Ideally, this course would have been completed a few days sooner. However, a sudden spike in work from my current job along with a couple of bouts of allergies prevented me from solving exercises on freeCodeCamp for a few days. Further, I realised that it took more time to complete each successive exercise, as the level of difficulty progressively increased with time. Thus, it took longer to finish this course than the amount of time I had initially estimated for it. I have also realised that it often takes significantly greater mental energy to learn new concepts of coding, if I attempt to do multiple exercises at one go. I think this is due to the fact that I am not used to the specific kind of logical thinking that is required while writing codes. I think the process will get smoother once I am more used to thinking in the particular way that a coder is expected to think.
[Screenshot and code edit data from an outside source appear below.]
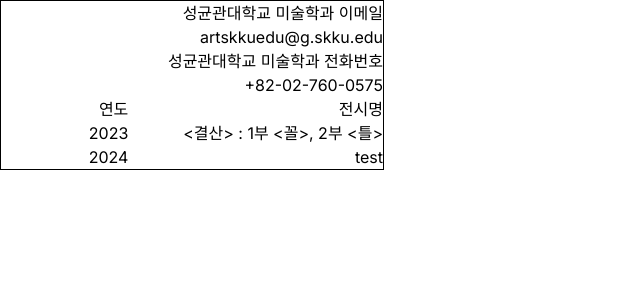
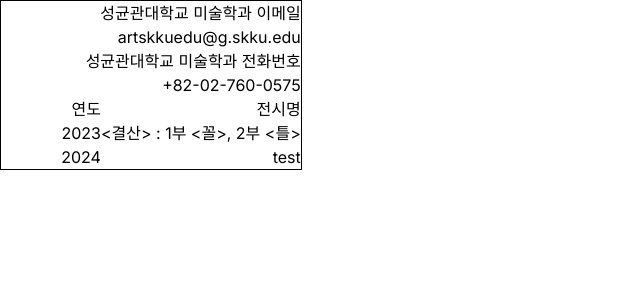
Before and after one commit to gwonhong/skku-art-exhibition, a Next.js app: page / in a window 1280 px wide. Shown: the top 300 px of the page, without its empty margins (0-640 px from the left). Built offline with nearby package versions, Linux system fonts and the light colour scheme.

Commit message:
add: made right pane fit to screen

```diff
--- a/src/app/[exhibitionId]/[googleDriveFolderId]/page.tsx
+++ b/src/app/[exhibitionId]/[googleDriveFolderId]/page.tsx
@@ -1,5 +1,12 @@
-export default function Page({ params }: { params: { googleDriveFolderId: string } }) {
+export default function Page({
+  params,
+}: {
+  params: { googleDriveFolderId: string };
+}) {
   return (
-    <iframe src={`https://drive.google.com/embeddedfolderview?id=${params.googleDriveFolderId}`} />
+    <iframe
+      className="w-full h-full"
+      src={`https://drive.google.com/embeddedfolderview?id=${params.googleDriveFolderId}`}
+    />
   );
 }
--- a/src/app/layout.tsx
+++ b/src/app/layout.tsx
@@ -17,13 +17,11 @@
 }>) {
   return (
     <html lang="en">
-      <body className={`${inter.className} flex`}>
-        <div
-          className="flex-none h-screen overflow-y-auto w-96 text-right"
-        >
+      <body className={`${inter.className} flex h-screen`}>
+        <div className="h-full overflow-y-auto text-right">
           <NavBar />
         </div>
-        <div className="flex-1 h-screen overflow-y-auto">{children}</div>
+        <div className="h-full overflow-y-auto flex-1">{children}</div>
       </body>
     </html>
   );
```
However, now that I have an understanding of the kind of time and commitment required for completing a course on JavaScript on freeCodeCamp, I aim to set aside at least 90 minutes every morning for coding, in order to ensure that I spend at least some time learning how to code even on days when I do not seem to be able find some any spare time on my calendar.

Basic JavaScript course: Key learnings

I began with the course by first going through the explainers provided by freeCodeCamp and then trying to solve the problems separately on Visual Studio Code. Soon, I realised that to see if the code I had written was correct, I had to repeatedly using the console.log() function, for every operation or function. This was making the code bulky and time-consuming, especially when I wanted to see how the same statement, function or operator would return different results with different kinds of inputs. To this end, I soon started using the node CLI, which is an interactive utility for running JavaScript statements, that gives me immediate feedback to the code I am writing. Thus, for every exercise, I would initially try out the new command or operator or function introduced in a particular exercise, on the node terminal. Thereafter, I would try to solve the exercise on Visual Studio Code and then finally paste it on the freeCodeCamp window to proceed further.

During the Basic JavaScript course, I learnt several new concepts. It started with relatively simple concepts, such as understanding how to write comments and declare variables in a program. Soon, I started learning about arrays and how to access, delete and add new elements to arrays. Writing codes with conditional statements (such as if-else and switch) was fascinating as it gave me a glimpse of how complicated programs can be structured. The last part of the course was dedicated to recursive functions.

Upon Reflection

Having completed my first course on Computer Science, I must admit that I found it interesting and I look forward to learn newer and more complicated concepts. What I particularly enjoyed during this course was the ability to fiddle with a new concept that I learned in an exercise, on node CLI. This played a key role in helping me understand each concept clearly.

However, it is also important to note that I would get stuck at multiple points in the course, often due to careless omissions on my part. Sometimes, spotting these small errors took a while and I would exhaust myself in the process of resolving them. For example, early on, while solving an exercise on global and local variables, I spent nearly an hour trying to understand why the freeCodeCamp portal would not accept my code as correct. I had run the exact same code on Visual Studio Code, which did not throw any error report while compiling it. After several agonising minutes, I realised that I had assigned the number 10 to a variable (oopsGlobal) when the exercise required me to assign 5 to it. Apart from such trivial errors, I would, at times, spend considerable time trying to write the correct code to produce the output required by the particular exercise, as I would find it difficult to clearly understand the instructions for the problem at hand. This was particularly true for this exercise, as the instructions were not very apparent to me as I did not have a prior knowledge of the game of Golf.

Going forward

I aim to read a few articles on recursions and attempt to write a programs on recursive functions. Thereafter, I will proceed to the next course on freeCodeCamp on JavaScript, namely the ES6 course, based on ECMAScript.